The U.S. Department of Homeland Security says a rule banning spouses of H-1B workers on track for green cards from working could be published in the spring, at the earliest.

The latest hint of a publication date came Monday in a U.S. Department of Justice memo to a federal appeals court that is hearing a challenge to the work authorization for H-1B spouses that was granted in 2015 under former President Barack Obama. Homeland Security has told lawyers in the case that the earliest possible publication date for the rule is spring 2020, but that this time-frame is “aspirational,” according to the memo.

Several previous pledges to publish the rule by specific dates have also proven aspirational: When Homeland Security in late 2017 first announced its plan to strip H-4 holders of the right to work, it set February 2018 as the publication date for the rule, and more delays have followed.

An estimated 100,000 foreign nationals, most of them women from India, would be affected by the work ban, University of Tennessee researchers have estimated. Many H-4 holders live and work in the Bay Area.

The H-4 visa has been drawn into controversy over the H-1B visa, which is intended for jobs requiring specialized skills. Major Silicon Valley technology firms rely heavily on the H-1B, and lobby for an expansion to the annual 85,000 cap on new visas, saying they need more of the visas to secure the world’s top talent. Critics point to reported abuses by outsourcing companies, and argue that outsourcers, and tech firms, use the H-1B to supplant U.S. workers and drive down wages. The administration of President Donald Trump has taken aim at the H-1B, and dramatically increased denials, especially for outsourcers.

The Department of Justice sent the memo to the clerk of the U.S. Court of Appeals in Washington, D.C., regarding a lawsuit by former technology workers against Homeland Security. The workers claim they were replaced at utility Southern California Edison by H-1B workers, and that H-4 holders compete against the tech workers in the job market, without statutory authority to work.

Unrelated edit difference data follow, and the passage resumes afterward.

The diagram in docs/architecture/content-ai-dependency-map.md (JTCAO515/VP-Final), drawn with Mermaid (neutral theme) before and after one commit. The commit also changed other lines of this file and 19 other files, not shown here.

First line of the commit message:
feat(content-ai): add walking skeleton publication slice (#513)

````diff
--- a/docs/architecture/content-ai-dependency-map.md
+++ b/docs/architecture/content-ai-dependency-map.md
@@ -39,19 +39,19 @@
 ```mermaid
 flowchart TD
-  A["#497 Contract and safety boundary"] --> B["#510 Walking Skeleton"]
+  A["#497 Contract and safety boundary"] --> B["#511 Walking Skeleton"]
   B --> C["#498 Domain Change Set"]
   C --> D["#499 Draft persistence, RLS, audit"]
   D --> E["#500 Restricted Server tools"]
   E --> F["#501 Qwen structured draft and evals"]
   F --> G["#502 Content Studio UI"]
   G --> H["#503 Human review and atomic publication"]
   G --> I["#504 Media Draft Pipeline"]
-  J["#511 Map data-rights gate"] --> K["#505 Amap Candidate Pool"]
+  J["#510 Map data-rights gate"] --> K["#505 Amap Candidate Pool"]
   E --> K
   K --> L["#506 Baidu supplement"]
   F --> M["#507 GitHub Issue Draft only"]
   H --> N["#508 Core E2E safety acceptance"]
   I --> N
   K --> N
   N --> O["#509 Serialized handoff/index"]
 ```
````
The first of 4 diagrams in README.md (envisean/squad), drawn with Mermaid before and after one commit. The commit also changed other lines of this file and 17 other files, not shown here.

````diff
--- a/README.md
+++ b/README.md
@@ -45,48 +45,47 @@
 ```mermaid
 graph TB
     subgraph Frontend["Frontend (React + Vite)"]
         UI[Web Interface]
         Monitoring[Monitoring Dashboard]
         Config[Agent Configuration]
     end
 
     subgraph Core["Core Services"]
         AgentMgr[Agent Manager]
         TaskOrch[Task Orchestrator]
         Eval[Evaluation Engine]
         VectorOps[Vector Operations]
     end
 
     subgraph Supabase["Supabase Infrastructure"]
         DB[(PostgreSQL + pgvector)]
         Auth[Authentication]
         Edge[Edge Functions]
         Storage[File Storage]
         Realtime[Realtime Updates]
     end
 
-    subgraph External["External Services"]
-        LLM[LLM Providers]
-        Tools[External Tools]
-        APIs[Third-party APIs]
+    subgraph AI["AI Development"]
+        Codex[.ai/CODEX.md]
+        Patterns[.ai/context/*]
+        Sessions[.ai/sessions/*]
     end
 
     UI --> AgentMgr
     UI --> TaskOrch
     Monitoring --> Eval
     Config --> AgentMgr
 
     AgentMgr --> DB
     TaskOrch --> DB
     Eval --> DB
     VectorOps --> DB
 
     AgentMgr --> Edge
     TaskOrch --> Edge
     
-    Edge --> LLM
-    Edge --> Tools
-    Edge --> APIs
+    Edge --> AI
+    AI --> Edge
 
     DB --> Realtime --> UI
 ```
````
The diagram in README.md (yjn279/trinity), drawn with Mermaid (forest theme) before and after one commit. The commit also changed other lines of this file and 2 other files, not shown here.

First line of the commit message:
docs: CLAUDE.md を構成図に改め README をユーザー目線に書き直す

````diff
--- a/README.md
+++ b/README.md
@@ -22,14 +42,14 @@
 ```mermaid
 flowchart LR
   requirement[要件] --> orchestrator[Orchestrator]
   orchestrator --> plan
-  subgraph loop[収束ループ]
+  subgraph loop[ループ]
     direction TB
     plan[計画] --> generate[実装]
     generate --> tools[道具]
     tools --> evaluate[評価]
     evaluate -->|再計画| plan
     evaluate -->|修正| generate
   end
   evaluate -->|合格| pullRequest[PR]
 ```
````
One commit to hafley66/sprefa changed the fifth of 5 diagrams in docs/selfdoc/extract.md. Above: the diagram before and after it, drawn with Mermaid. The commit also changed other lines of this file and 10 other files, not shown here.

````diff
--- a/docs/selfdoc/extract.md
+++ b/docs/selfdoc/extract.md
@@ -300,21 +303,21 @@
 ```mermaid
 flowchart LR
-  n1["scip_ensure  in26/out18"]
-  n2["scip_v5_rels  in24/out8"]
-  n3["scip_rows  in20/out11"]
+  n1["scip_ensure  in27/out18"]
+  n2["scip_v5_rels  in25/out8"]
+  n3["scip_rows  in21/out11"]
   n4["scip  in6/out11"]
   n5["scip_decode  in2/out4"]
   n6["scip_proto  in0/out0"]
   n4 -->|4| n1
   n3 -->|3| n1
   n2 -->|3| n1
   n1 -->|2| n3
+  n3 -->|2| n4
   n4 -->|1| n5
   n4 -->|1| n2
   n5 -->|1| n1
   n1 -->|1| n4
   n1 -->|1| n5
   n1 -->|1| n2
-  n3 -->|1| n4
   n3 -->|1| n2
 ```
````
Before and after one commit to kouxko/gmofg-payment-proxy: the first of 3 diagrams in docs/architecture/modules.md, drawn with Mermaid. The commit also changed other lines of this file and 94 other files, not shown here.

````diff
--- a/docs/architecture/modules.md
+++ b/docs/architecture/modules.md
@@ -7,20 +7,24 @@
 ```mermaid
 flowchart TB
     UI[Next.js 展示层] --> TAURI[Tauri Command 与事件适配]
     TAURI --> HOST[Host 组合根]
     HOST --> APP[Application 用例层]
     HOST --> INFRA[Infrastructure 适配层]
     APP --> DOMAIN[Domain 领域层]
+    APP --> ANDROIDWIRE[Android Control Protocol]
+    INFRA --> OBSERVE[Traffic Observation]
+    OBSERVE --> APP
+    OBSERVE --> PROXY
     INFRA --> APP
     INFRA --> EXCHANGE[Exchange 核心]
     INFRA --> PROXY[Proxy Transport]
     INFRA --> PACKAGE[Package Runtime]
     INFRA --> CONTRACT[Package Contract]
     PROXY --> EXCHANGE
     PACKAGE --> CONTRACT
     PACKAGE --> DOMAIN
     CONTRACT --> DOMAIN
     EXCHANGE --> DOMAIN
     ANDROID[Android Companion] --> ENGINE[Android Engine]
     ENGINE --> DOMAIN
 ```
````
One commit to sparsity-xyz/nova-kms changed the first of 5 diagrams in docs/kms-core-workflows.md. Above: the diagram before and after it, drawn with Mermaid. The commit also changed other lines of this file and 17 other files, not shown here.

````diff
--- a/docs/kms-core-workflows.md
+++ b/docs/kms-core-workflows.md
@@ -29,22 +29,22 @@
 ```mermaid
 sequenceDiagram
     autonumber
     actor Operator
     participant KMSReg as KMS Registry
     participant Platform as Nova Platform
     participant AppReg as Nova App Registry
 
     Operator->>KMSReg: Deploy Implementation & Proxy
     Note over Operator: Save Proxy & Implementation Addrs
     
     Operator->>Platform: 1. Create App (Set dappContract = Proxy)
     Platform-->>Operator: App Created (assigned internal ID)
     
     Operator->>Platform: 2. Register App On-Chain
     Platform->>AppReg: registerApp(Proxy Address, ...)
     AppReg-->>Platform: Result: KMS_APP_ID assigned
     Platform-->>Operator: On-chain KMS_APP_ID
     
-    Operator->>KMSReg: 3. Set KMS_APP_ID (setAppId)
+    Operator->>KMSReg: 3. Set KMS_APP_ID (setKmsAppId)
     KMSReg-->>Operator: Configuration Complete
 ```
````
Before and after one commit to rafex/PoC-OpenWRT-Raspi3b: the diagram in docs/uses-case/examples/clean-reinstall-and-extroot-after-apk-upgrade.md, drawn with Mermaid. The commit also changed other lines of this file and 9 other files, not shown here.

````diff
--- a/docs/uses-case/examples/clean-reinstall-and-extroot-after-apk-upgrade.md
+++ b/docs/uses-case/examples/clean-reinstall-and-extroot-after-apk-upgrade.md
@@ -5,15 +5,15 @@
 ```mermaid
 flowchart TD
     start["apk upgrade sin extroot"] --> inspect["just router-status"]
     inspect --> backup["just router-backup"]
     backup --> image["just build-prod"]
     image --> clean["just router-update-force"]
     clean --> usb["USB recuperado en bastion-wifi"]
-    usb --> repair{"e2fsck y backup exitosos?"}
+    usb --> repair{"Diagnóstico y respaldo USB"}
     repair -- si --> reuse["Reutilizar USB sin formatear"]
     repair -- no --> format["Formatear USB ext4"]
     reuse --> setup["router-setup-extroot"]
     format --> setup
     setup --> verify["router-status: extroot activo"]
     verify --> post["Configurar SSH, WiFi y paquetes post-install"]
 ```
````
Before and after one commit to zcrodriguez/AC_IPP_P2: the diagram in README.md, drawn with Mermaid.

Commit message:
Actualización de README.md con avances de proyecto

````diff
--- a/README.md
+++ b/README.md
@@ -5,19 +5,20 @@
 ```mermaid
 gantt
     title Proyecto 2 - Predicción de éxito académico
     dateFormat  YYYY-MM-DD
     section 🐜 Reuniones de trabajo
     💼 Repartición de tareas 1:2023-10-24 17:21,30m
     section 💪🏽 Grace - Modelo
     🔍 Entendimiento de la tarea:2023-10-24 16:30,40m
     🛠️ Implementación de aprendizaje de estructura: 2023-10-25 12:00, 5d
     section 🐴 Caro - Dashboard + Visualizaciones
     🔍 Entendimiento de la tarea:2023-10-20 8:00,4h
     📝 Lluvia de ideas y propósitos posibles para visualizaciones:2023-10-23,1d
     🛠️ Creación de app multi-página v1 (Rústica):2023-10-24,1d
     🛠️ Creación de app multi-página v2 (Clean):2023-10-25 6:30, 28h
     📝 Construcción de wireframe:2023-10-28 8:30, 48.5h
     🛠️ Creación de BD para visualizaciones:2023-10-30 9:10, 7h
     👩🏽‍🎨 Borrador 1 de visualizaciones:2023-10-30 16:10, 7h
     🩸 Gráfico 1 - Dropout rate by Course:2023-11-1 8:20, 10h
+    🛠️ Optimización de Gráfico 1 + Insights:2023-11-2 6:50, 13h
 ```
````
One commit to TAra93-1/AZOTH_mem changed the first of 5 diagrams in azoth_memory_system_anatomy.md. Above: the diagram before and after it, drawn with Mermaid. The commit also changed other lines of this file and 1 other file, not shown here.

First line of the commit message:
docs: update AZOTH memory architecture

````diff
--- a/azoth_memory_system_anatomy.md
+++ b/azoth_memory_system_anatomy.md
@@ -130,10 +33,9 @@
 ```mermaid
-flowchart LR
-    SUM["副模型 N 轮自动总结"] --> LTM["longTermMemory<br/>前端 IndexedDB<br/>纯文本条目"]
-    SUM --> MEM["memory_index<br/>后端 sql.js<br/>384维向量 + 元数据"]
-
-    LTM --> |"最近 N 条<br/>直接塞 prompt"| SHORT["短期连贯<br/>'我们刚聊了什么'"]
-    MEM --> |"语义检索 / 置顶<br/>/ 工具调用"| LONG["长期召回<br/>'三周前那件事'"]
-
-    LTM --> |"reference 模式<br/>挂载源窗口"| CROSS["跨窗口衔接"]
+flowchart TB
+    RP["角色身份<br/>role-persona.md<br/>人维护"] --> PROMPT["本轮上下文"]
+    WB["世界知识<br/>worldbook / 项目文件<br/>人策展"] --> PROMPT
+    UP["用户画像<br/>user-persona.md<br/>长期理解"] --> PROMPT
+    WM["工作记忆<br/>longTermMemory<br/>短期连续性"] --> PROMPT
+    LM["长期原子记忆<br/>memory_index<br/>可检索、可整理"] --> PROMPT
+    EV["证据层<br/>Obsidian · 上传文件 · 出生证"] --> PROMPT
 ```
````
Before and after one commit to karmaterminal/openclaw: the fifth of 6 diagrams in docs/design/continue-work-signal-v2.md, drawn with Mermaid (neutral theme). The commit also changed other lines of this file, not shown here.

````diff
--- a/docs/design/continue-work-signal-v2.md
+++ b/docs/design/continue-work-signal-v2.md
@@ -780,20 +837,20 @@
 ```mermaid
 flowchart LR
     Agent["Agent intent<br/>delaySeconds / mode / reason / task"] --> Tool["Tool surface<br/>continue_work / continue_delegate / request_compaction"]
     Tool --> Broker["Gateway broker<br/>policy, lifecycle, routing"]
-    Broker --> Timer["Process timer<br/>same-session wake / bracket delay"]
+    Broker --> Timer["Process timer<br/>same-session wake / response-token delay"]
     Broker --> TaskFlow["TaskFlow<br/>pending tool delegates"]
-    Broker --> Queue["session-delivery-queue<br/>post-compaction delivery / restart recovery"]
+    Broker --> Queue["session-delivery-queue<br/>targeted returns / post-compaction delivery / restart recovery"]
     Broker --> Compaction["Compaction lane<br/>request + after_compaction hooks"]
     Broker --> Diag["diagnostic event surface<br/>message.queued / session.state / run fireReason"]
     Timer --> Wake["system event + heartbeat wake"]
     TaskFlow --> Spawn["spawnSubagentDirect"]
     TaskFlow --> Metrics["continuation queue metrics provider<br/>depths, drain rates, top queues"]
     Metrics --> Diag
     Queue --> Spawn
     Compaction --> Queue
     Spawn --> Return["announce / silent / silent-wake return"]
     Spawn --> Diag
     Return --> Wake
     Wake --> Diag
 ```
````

Homeland Security, according to the memo, wants oral arguments in that case to be put on hold as it brings the proposed work-ban rule to the publication stage. Publication is expected to trigger a public-comment period.